At the starting line in the United States the first tests of combined therapy against tumors, in which at least two drugs are directed simultaneously against two proteins known to help diseased cells: it is the new approach born from the discovery of the role played by genetic mutations that cause tumors.
Published in Cancer Discovery, the journal of the American Association for Cancer Research (Aacr), the result is due to the group coordinated by the Italian Antonio Iavarone, who left Italy many years ago to work in the United States and Columbia University in New York recently transferred to the University of Miami where he is assistant director of the Sylvester Comprehensive Cancer Center.
Another Italian, Anna Lasorella, conducted the research with him.
The first mutations involved in tumors had been discovered by the same researchers in malignant brain tumors.
"We now know that the same gene, called LZTR1, is involved in multiple cancers and some syndromes related to cancer development, such as Schwannomatosis, a rare and painful condition that allows benign tumors to grow around nerves," Iavarone said. to ANSA.

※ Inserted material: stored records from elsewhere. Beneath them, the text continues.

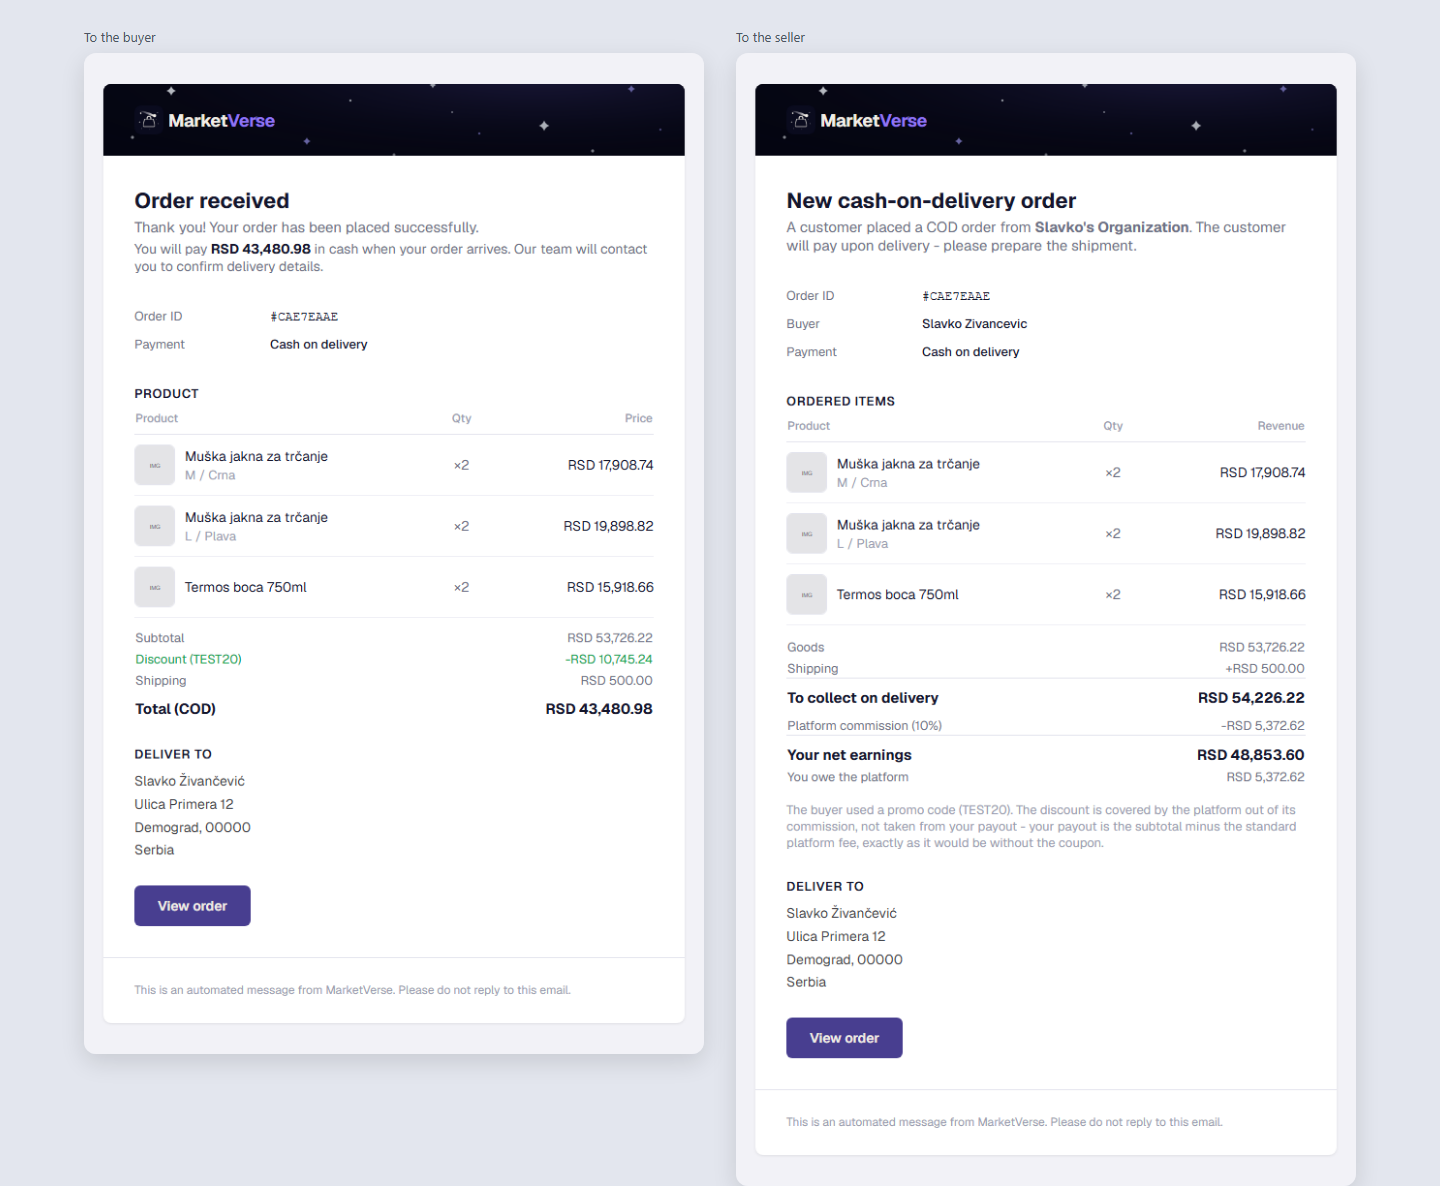
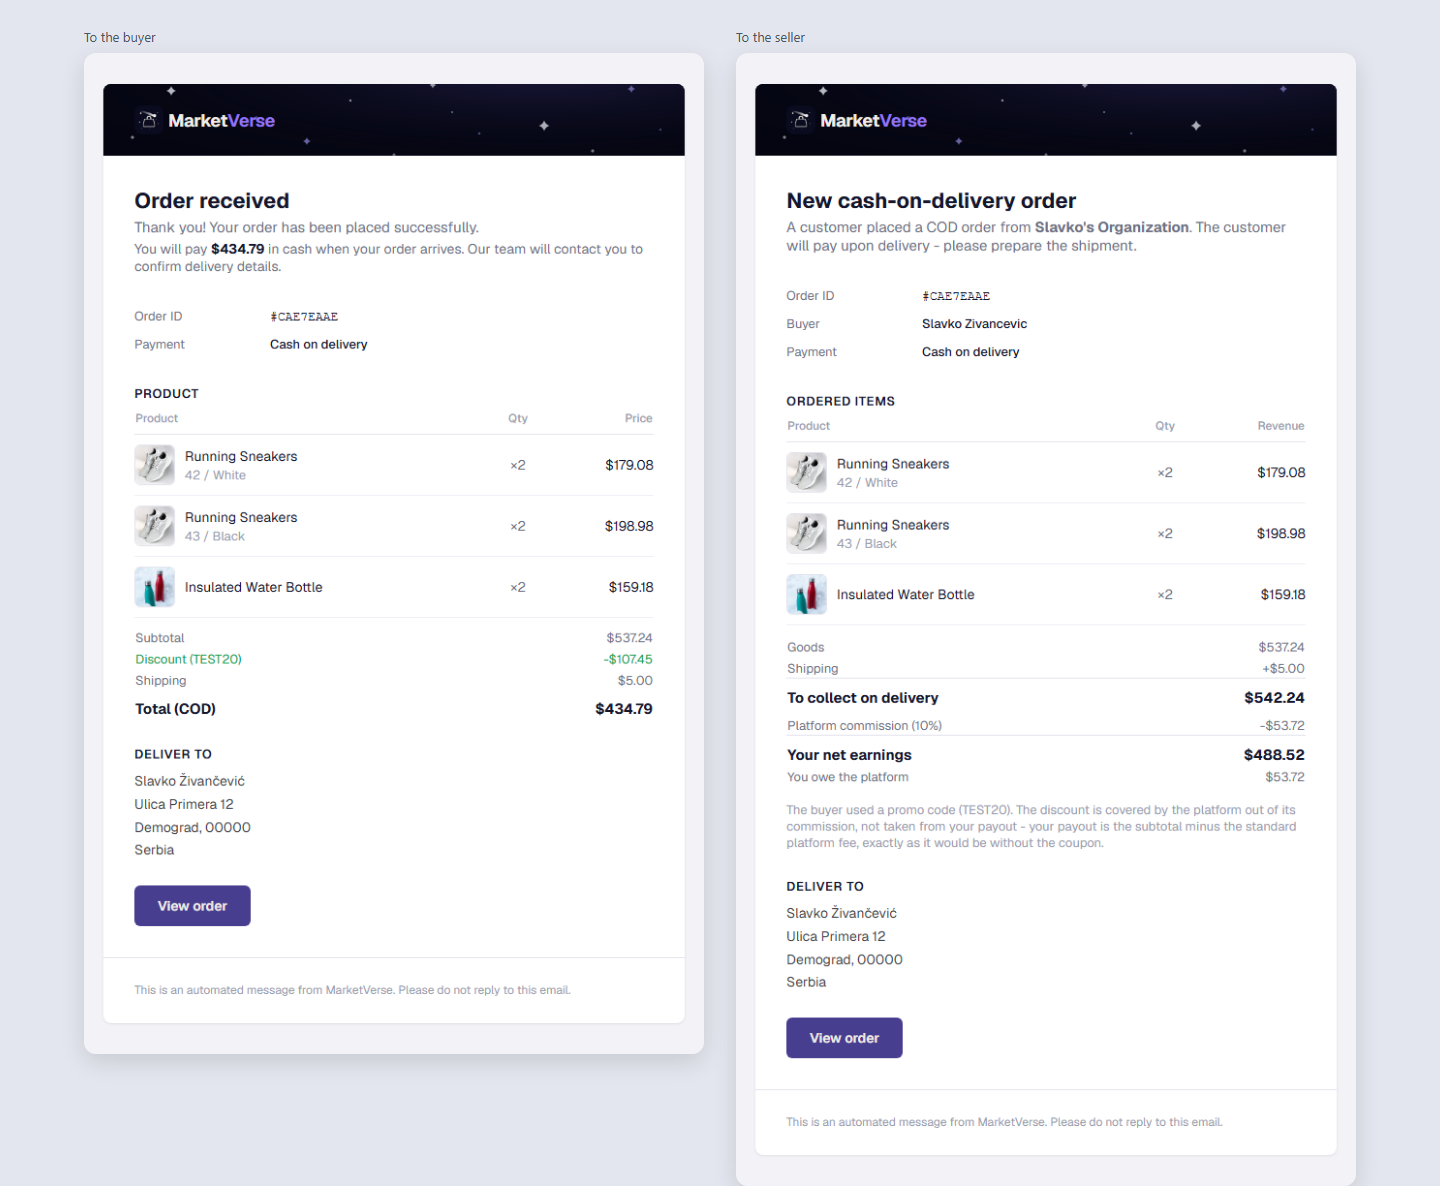
show every price in dollars except the Serbian i18n screenshot

diff --git a/index.html b/index.html
@@ -322,7 +322,7 @@
         </figure>
         <figure class="shot">
           <img src="screenshots/09c-price-by-country.png" alt="Listing priced for a buyer in Germany" loading="lazy" />
-          <figcaption>Storefront - the card is priced for the buyer's country (from CloudFront, overridable in preferences)</figcaption>
+          <figcaption>Storefront - priced for a buyer in Germany (country from CloudFront, overridable in preferences); the market sets the price, the currency only how it is shown</figcaption>
         </figure>
         <figure class="shot">
           <img src="screenshots/09b-price-markets.png" alt="Admin price markets" loading="lazy" />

“We discovered what the mutations involved in tumors do and this – he added – is important because it allows us to target the mechanisms of tumor development.
Now we can exploit this knowledge.”
It is an important step forward towards the new strategy that identifies tumors on the basis of their molecular characteristics and then chooses as targets the mechanisms linked to dangerous mutations.
The LZTR1 gene, for example, was until now known to be an enemy of tumors (tumor suppressor), and now it has been seen that when it mutates it instead becomes an ally of tumors, favoring their development.
The researchers discovered that, under normal conditions, the gene destroys two proteins, called EGFR and AXL, which tend to accumulate abnormally, causing tumor formation.
If it's mutated, it doesn't block them.
“LZTR1 mutations play a significant role in many cancers, including lung, brain, breast, colon, esophageal and other cancers.
“Now we know what the two proteins are, both very important for the development of human tumors – said Iavarone – and we know that there are already precision drugs designed to block them.
The problem – he adds – is that they are often used without success ”.
This is because they are often given singly, and if only one protein is affected, the other continues to help the tumour.
“For this reason, the EGFR and AXL proteins must both be blocked, with a combined therapy of the two drugs”.
After the encouraging results in mice, clinical trials are expected soon, on patients who have the mutation of the LZTR1 gene, although they are affected by various forms of cancer.